Top of SUPPLIED RECORDS

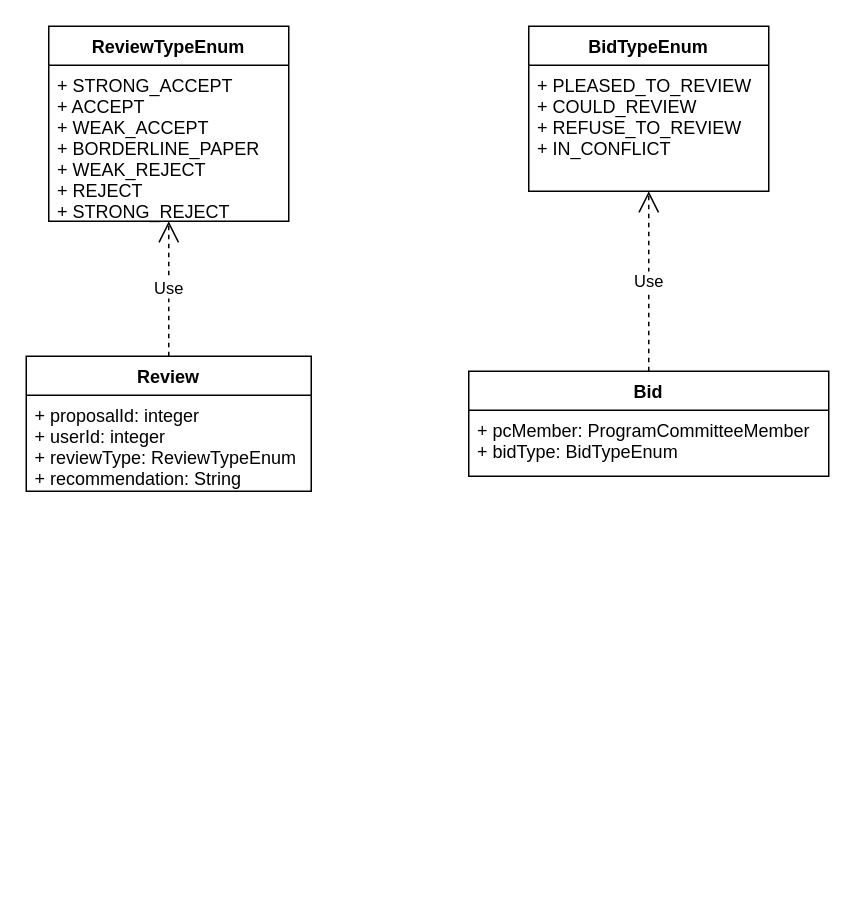
raresica1234/ATAR-SE keeps this draw.io diagram as Documentation/Diagrams/Class/Bid_Review_classes.drawio. Above is the earlier version. Source tidied: cells renumbered, new cells numbered last; positions are measured from the earlier drawing's top-left corner, leaving out a move shared by most shapes. Both pictures are drawn from the tidied source at 150%, with x=0, y=0 at pixel (26, 26).
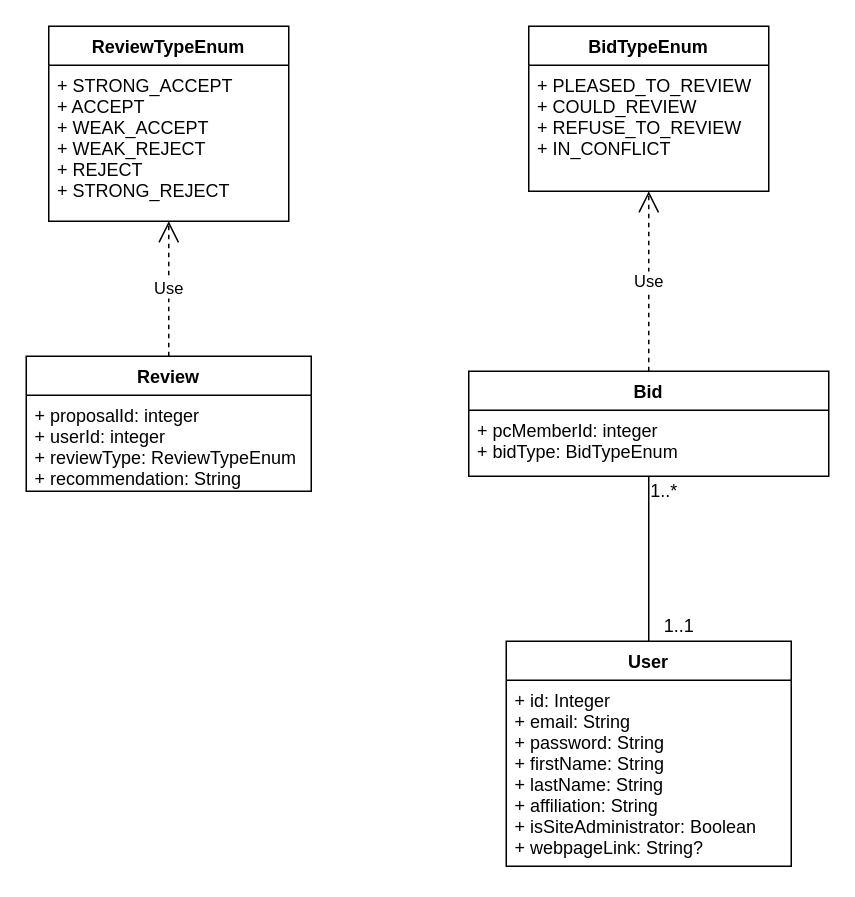
After the change.

Commit message:
Updated Review and Bid classes.

The edit, as a diff of the source:
```diff
@@
 <mxGraphModel>
   <root>
     <mxCell id="0" />
     <mxCell id="1" parent="0" />
     <mxCell id="2" value="Bid" style="swimlane;fontStyle=1;align=center;verticalAlign=top;horizontal=1;startSize=26;" parent="1" vertex="1">
       <mxGeometry x="295" y="230" width="240" height="70" as="geometry" />
     </mxCell>
-    <mxCell id="3" value="+ pcMember: ProgramCommitteeMember&#10;+ bidType: BidTypeEnum" style="text;strokeColor=none;fillColor=none;align=left;verticalAlign=top;spacingLeft=4;spacingRight=4;overflow=hidden;" parent="2" vertex="1">
+    <mxCell id="3" value="+ pcMemberId: integer&#10;+ bidType: BidTypeEnum" style="text;strokeColor=none;fillColor=none;align=left;verticalAlign=top;spacingLeft=4;spacingRight=4;overflow=hidden;" parent="2" vertex="1">
       <mxGeometry y="26" width="240" height="44" as="geometry" />
     </mxCell>
     <mxCell id="4" value="Review" style="swimlane;fontStyle=1;align=center;verticalAlign=top;horizontal=1;startSize=26;" parent="1" vertex="1">
       <mxGeometry y="220" width="190" height="90" as="geometry" />
     </mxCell>
     <mxCell id="5" value="+ proposalId: integer&#10;+ userId: integer&#10;+ reviewType: ReviewTypeEnum&#10;+ recommendation: String" style="text;strokeColor=none;fillColor=none;align=left;verticalAlign=top;spacingLeft=4;spacingRight=4;overflow=hidden;" parent="4" vertex="1">
       <mxGeometry y="26" width="190" height="64" as="geometry" />
     </mxCell>
     <mxCell id="6" value="ReviewTypeEnum" style="swimlane;fontStyle=1;align=center;verticalAlign=top;horizontal=1;startSize=26;" parent="1" vertex="1">
       <mxGeometry x="15" width="160" height="130" as="geometry" />
     </mxCell>
-    <mxCell id="7" value="+ STRONG_ACCEPT&#10;+ ACCEPT&#10;+ WEAK_ACCEPT&#10;+ BORDERLINE_PAPER&#10;+ WEAK_REJECT&#10;+ REJECT&#10;+ STRONG_REJECT" style="text;strokeColor=none;fillColor=none;align=left;verticalAlign=top;spacingLeft=4;spacingRight=4;overflow=hidden;" parent="6" vertex="1">
+    <mxCell id="7" value="+ STRONG_ACCEPT&#10;+ ACCEPT&#10;+ WEAK_ACCEPT&#10;+ WEAK_REJECT&#10;+ REJECT&#10;+ STRONG_REJECT" style="text;strokeColor=none;fillColor=none;align=left;verticalAlign=top;spacingLeft=4;spacingRight=4;overflow=hidden;" parent="6" vertex="1">
       <mxGeometry y="26" width="160" height="104" as="geometry" />
     </mxCell>
     <mxCell id="8" value="Use" style="endArrow=open;endSize=12;dashed=1;html=1;" parent="1" edge="1" source="4" target="6">
       <mxGeometry relative="1" as="geometry" />
     </mxCell>
     <mxCell id="9" value="BidTypeEnum" style="swimlane;fontStyle=1;align=center;verticalAlign=top;horizontal=1;startSize=26;" parent="1" vertex="1">
       <mxGeometry x="335" width="160" height="110" as="geometry" />
     </mxCell>
     <mxCell id="10" value="+ PLEASED_TO_REVIEW&#10;+ COULD_REVIEW&#10;+ REFUSE_TO_REVIEW&#10;+ IN_CONFLICT" style="text;strokeColor=none;fillColor=none;align=left;verticalAlign=top;spacingLeft=4;spacingRight=4;overflow=hidden;" parent="9" vertex="1">
       <mxGeometry y="26" width="160" height="84" as="geometry" />
     </mxCell>
     <mxCell id="11" value="Use" style="endArrow=open;endSize=12;dashed=1;html=1;" parent="1" edge="1" source="2" target="9">
       <mxGeometry relative="1" as="geometry" />
     </mxCell>
+    <mxCell id="12" value="User" style="swimlane;fontStyle=1;align=center;verticalAlign=top;horizontal=1;startSize=26;" parent="1" vertex="1">
+      <mxGeometry x="320" y="410" width="190" height="150" as="geometry" />
+    </mxCell>
+    <mxCell id="13" value="+ id: Integer&#10;+ email: String&#10;+ password: String&#10;+ firstName: String&#10;+ lastName: String&#10;+ affiliation: String&#10;+ isSiteAdministrator: Boolean&#10;+ webpageLink: String?" style="text;strokeColor=none;fillColor=none;align=left;verticalAlign=top;spacingLeft=4;spacingRight=4;overflow=hidden;" parent="12" vertex="1">
+      <mxGeometry y="26" width="190" height="124" as="geometry" />
+    </mxCell>
+    <mxCell id="14" style="endArrow=none;html=1;" parent="1" edge="1" source="12" target="2">
+      <mxGeometry relative="1" as="geometry" />
+    </mxCell>
+    <mxCell id="15" value="1..1" style="text;html=1;align=center;verticalAlign=middle;" parent="1" vertex="1">
+      <mxGeometry x="415" y="390" width="40" height="20" as="geometry" />
+    </mxCell>
+    <mxCell id="16" value="1..*" style="text;html=1;align=center;verticalAlign=middle;" parent="1" vertex="1">
+      <mxGeometry x="410" y="300" width="30" height="20" as="geometry" />
+    </mxCell>
   </root>
 </mxGraphModel>
```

Bottom of SUPPLIED RECORDS

*WORK INSTRUCTIONS*
State the number of lines in these entries that include the string "ReviewTypeEnum". Provide nothing beyond that number.

*RESPONSE TO THIS EXERCISE*
2